Start of Entries shown

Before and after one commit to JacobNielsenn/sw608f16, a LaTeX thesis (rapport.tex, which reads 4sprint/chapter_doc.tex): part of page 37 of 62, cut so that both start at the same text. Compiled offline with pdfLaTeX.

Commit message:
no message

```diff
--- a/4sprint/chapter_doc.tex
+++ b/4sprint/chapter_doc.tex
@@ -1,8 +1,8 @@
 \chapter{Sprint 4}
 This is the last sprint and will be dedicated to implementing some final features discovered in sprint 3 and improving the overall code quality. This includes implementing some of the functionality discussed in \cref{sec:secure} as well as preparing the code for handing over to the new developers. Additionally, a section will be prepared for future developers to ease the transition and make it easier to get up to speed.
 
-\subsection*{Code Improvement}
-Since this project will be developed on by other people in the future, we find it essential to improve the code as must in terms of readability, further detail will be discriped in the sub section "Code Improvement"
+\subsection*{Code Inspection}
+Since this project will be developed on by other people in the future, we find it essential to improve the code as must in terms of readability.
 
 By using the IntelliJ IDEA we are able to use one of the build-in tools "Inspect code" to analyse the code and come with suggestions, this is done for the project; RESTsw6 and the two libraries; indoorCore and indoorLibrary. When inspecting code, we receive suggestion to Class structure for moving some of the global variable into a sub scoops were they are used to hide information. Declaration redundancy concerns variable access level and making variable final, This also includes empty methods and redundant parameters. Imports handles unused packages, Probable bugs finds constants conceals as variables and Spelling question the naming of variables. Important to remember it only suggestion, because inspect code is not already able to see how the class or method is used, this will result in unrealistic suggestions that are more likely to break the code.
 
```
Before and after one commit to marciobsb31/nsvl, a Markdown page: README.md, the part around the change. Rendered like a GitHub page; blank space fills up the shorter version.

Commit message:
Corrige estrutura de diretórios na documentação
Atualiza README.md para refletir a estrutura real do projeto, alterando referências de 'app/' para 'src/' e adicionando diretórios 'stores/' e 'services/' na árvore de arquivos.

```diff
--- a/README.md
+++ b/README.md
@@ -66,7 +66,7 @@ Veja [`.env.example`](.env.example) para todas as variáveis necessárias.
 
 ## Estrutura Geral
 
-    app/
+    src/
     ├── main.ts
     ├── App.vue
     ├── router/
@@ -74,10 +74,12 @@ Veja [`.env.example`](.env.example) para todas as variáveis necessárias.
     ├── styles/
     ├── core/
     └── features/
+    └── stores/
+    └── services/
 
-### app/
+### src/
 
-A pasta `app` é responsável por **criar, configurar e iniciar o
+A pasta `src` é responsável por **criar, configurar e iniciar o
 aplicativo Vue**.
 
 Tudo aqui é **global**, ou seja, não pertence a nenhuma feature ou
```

End of Entries shown

What to produce: If a line in the entries holds the string "services", copy it.

Result of the exercise:
Atualiza README.md para refletir a estrutura real do projeto, alterando referências de 'app/' para 'src/' e adicionando diretórios 'stores/' e 'services/' na árvore de arquivos.
+    └── services/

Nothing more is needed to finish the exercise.